# EXERCISE GOAL
Restate exactly, and only, the lines from the one containing "is left out." through the end of the entries, keeping both endpoints.

*** Block opens ***

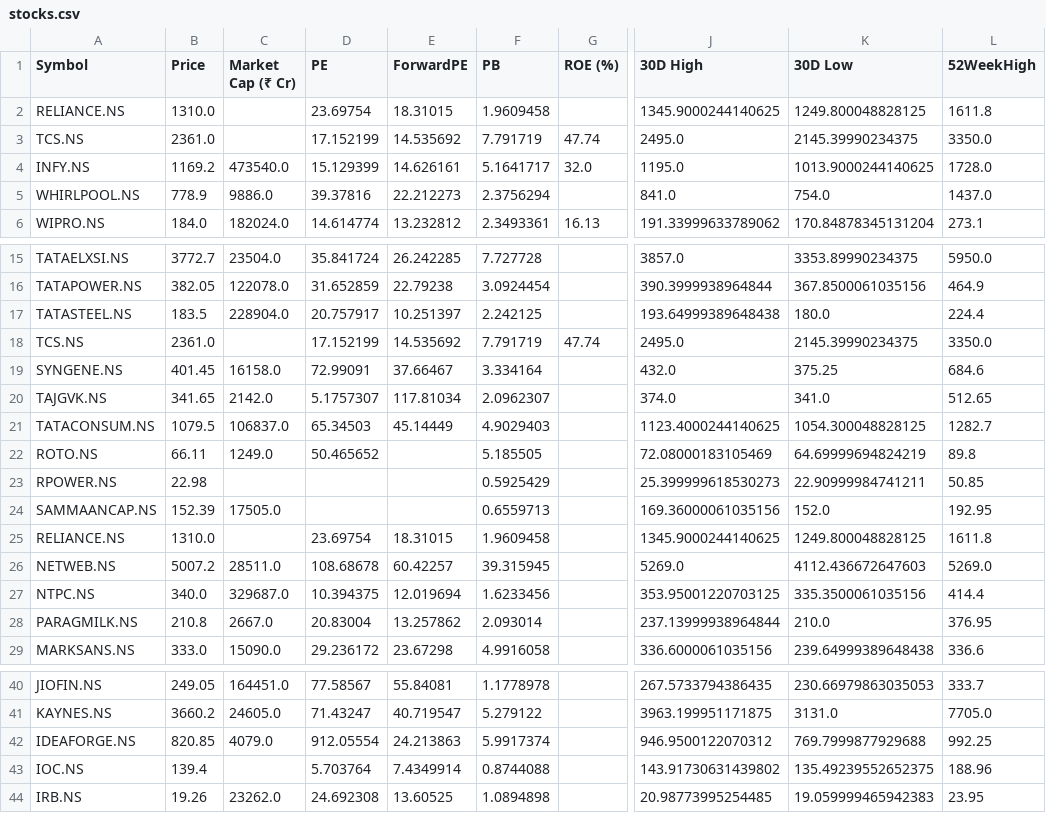
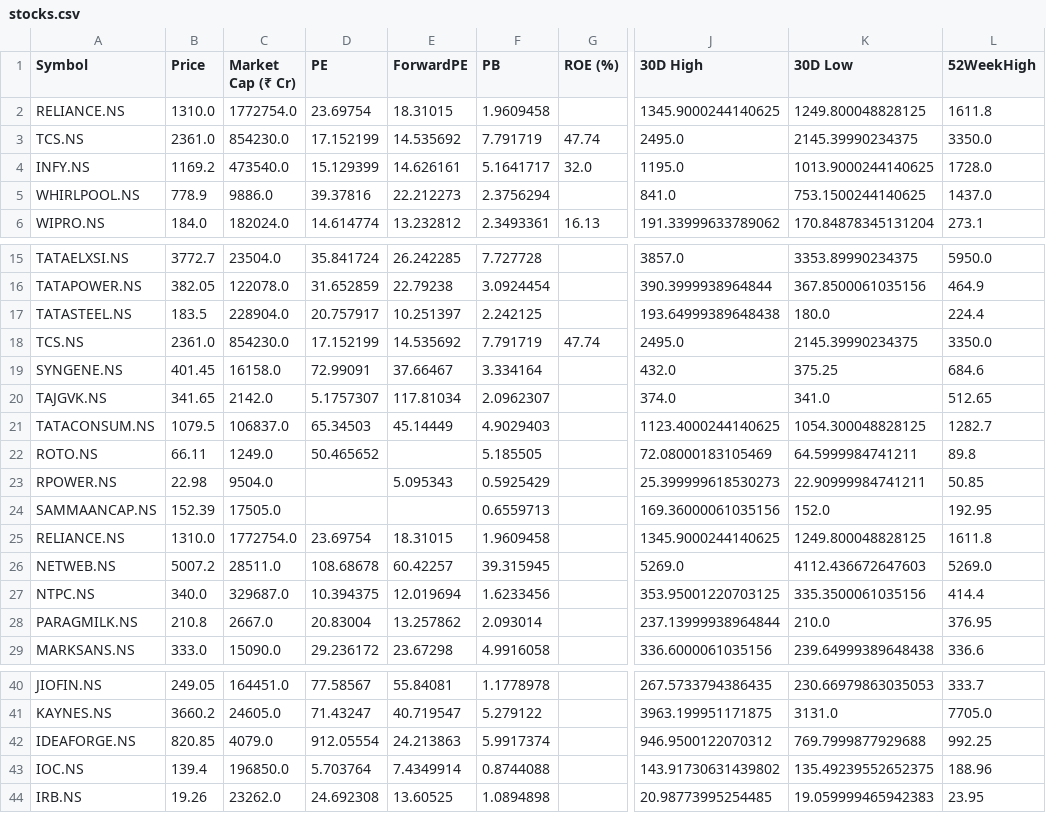
Before and after one commit to rsh-lab/nse-stock-dashboard, a CSV file: stocks.csv, drawn as a sheet; only a part is shown, gaps mark what is left out; the diff names each change by its address in the sheet, - before the commit and + after, or states it on an @@ line.

```diff
--- a/stocks.csv
+++ b/stocks.csv
-C2 (Market Cap (₹ Cr)): (empty)
+C2 (Market Cap (₹ Cr)): 1772754.0
-C3 (Market Cap (₹ Cr)): (empty)
+C3 (Market Cap (₹ Cr)): 854230.0
-K5 (30D Low): 754.0
+K5 (30D Low): 753.1500244140625
-C18 (Market Cap (₹ Cr)): (empty)
+C18 (Market Cap (₹ Cr)): 854230.0
-K22 (30D Low): 64.69999694824219
+K22 (30D Low): 64.5999984741211
-C23 (Market Cap (₹ Cr)): (empty)
+C23 (Market Cap (₹ Cr)): 9504.0
-E23 (ForwardPE): (empty)
+E23 (ForwardPE): 5.095343
-C25 (Market Cap (₹ Cr)): (empty)
+C25 (Market Cap (₹ Cr)): 1772754.0
-C43 (Market Cap (₹ Cr)): (empty)
+C43 (Market Cap (₹ Cr)): 196850.0
```
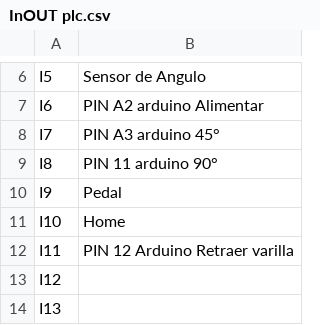
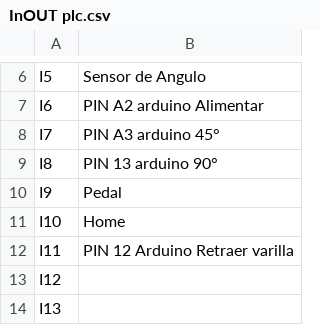
Before and after one commit to Jonathan-GC/FlejadoraAutomatica, a CSV file: Entradas y salidas PLC/InOUT plc.csv, drawn as a sheet; only a part is shown, gaps mark what is left out.

```diff
--- a/Entradas y salidas PLC/InOUT plc.csv
+++ b/Entradas y salidas PLC/InOUT plc.csv
@@ -8,3 +8,3 @@ I6,PIN A2 arduino Alimentar
 I7,PIN A3  arduino 45°
-I8,PIN 11 arduino 90°
+I8,PIN 13 arduino 90°
 I9,Pedal
```
Also changed, not shown: 4 other files.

*** Block closes ***

# WRITTEN RESPONSE
Before and after one commit to Jonathan-GC/FlejadoraAutomatica, a CSV file: Entradas y salidas PLC/InOUT plc.csv, drawn as a sheet; only a part is shown, gaps mark what is left out.

```diff
--- a/Entradas y salidas PLC/InOUT plc.csv
+++ b/Entradas y salidas PLC/InOUT plc.csv
@@ -8,3 +8,3 @@ I6,PIN A2 arduino Alimentar
 I7,PIN A3  arduino 45°
-I8,PIN 11 arduino 90°
+I8,PIN 13 arduino 90°
 I9,Pedal
```
Also changed, not shown: 4 other files.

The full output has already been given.